Ratio test

Let \( \sum_{n=m}^{\infty}a_n \) be a series of non-zero numbers.

  • If \( \limsup_{n \rightarrow \infty} \frac{|a_{n+1}| }{|a_n|} < 1 \), then the series \( \sum_{n=m}^{\infty}a_n \) is absolutely convergent (hence conditionally convergent).
  • If \( \limsup_{n \rightarrow \infty} \frac{|a_{n+1}| }{|a_n|} > 1 \), then the series \( \sum_{n=m}^{\infty}a_n \) is not conditionally convergent (hence not absolutely convergent).
  • Otherwise, we cannot assert any conclusion.

The non-zero requirement is needed to avoid a division by zero.


Tao proves this result using the Root Test along with a lemma. However, for understanding and remembering the Ratio Test, I think it is best described in terms of the behaviour of the geometric series.

For a geometric series, \( \sum_{n=m}^{\infty} a_n = \sum_{n=m}^{\infty} r^{n} = r^m + r^{m+1} + r^{m+2} ... \), we know that it converges absolutely if \( r < 1 \) and diverges otherwise.

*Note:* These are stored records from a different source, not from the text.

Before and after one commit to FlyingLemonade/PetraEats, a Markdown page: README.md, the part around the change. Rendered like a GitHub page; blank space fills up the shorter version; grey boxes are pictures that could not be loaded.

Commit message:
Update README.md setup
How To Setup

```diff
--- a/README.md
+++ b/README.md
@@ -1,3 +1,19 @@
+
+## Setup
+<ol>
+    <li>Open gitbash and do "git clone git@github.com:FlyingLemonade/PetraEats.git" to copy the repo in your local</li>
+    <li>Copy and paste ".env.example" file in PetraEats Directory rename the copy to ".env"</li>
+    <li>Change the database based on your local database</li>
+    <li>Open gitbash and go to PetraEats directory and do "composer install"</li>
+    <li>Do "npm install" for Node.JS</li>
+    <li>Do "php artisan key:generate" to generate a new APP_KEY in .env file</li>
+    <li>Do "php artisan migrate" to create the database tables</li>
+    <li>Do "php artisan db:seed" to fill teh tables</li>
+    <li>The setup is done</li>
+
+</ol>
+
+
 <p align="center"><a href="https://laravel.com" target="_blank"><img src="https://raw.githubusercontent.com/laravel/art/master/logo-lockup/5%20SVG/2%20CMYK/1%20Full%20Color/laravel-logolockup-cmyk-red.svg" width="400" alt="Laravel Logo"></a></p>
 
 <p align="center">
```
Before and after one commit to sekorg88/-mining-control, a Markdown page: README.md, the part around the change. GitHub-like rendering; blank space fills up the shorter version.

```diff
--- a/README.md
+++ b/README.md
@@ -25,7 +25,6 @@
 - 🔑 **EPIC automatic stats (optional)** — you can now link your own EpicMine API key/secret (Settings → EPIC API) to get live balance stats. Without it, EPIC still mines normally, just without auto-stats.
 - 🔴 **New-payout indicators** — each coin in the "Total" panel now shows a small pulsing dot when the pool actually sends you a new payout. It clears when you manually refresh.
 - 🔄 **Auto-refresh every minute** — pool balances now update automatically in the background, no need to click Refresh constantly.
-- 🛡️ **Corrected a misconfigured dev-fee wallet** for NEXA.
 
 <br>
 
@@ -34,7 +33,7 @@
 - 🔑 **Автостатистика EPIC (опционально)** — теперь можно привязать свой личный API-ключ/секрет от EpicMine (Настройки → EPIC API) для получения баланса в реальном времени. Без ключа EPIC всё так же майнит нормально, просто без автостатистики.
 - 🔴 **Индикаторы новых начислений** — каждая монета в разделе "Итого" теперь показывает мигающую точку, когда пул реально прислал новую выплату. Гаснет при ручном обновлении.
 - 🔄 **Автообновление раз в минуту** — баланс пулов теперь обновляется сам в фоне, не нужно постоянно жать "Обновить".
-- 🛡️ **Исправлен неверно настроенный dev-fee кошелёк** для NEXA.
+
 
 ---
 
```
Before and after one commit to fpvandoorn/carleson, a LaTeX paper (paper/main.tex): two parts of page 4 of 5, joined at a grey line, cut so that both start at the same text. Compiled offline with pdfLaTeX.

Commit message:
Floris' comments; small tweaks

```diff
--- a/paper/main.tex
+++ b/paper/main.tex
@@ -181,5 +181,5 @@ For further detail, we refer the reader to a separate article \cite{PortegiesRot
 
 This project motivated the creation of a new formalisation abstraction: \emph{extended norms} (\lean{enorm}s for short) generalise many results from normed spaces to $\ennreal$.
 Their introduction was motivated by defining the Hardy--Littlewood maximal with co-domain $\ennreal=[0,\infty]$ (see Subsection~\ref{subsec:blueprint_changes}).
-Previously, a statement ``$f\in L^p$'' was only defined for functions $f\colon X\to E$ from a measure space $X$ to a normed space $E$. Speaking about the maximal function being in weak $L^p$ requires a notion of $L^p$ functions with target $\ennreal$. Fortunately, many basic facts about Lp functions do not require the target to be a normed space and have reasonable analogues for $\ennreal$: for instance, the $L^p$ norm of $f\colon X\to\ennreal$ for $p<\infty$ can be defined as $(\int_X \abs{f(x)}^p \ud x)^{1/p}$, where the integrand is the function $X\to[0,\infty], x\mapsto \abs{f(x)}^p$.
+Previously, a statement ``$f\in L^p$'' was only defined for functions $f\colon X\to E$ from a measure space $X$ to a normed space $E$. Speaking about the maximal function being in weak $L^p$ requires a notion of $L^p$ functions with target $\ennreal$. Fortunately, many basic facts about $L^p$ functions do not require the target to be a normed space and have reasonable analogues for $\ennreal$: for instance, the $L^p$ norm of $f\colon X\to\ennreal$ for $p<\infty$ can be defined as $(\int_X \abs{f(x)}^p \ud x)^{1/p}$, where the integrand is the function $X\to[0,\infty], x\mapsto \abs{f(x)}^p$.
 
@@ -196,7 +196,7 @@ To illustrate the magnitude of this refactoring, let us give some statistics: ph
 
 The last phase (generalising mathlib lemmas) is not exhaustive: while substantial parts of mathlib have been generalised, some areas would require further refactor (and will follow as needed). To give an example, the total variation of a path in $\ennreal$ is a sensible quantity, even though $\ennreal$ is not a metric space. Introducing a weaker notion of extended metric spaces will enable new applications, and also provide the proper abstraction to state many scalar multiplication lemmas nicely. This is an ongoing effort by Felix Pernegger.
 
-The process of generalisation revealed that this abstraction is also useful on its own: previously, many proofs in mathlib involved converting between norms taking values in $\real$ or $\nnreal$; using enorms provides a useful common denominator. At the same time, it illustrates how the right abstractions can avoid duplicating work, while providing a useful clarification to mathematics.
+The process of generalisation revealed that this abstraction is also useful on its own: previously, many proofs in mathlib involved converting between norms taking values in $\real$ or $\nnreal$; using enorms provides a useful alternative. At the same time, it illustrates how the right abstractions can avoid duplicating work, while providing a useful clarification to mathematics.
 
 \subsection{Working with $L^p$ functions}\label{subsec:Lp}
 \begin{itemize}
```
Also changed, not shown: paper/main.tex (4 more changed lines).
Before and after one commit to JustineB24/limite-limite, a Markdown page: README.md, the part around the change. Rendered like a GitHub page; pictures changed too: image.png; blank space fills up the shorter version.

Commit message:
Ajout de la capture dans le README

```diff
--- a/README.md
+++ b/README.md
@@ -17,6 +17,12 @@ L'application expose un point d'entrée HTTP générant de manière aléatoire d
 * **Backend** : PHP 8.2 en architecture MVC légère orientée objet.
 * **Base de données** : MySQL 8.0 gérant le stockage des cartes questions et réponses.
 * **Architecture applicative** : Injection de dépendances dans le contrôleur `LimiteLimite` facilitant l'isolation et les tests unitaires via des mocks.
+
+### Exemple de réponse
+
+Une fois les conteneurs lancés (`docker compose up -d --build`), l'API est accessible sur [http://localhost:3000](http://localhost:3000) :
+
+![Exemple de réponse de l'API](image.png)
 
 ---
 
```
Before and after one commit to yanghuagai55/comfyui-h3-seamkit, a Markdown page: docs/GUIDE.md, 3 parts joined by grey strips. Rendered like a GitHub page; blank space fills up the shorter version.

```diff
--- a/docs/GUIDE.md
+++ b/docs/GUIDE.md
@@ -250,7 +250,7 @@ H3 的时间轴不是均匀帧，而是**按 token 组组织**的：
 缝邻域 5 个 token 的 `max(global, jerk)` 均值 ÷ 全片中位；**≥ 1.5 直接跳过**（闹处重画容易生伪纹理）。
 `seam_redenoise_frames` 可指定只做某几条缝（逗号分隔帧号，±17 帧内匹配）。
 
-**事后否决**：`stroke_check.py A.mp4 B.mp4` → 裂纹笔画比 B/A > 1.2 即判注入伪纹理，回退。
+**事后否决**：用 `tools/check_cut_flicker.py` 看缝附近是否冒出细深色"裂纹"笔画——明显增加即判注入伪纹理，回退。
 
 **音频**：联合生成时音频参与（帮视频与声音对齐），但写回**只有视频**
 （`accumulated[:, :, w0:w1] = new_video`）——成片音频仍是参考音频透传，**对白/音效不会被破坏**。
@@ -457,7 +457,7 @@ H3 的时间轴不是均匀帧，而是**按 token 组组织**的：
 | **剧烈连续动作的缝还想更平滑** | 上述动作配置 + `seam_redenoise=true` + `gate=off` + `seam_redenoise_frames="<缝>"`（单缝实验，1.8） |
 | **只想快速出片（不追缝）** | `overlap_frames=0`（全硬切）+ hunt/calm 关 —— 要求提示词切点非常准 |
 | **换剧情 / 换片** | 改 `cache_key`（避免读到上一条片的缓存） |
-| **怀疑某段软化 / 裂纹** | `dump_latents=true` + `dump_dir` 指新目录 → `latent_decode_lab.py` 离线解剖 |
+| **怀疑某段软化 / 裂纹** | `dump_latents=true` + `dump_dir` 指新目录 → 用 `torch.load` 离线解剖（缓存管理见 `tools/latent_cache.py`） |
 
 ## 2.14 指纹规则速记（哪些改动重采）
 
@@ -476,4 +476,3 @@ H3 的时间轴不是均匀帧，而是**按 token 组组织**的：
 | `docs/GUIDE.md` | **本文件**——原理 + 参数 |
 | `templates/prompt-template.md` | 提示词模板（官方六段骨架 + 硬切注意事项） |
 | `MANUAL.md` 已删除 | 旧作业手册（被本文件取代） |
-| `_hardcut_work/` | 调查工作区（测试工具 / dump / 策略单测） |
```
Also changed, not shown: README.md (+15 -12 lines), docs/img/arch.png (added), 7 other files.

This criteria can be rephrased using the ratio between the terms: \( \frac{a_{n+1}}{a_n} = r < 1 \) implies that the series converges (and diverges otherwise). If we extend this intuition to all series, we have the ratio test.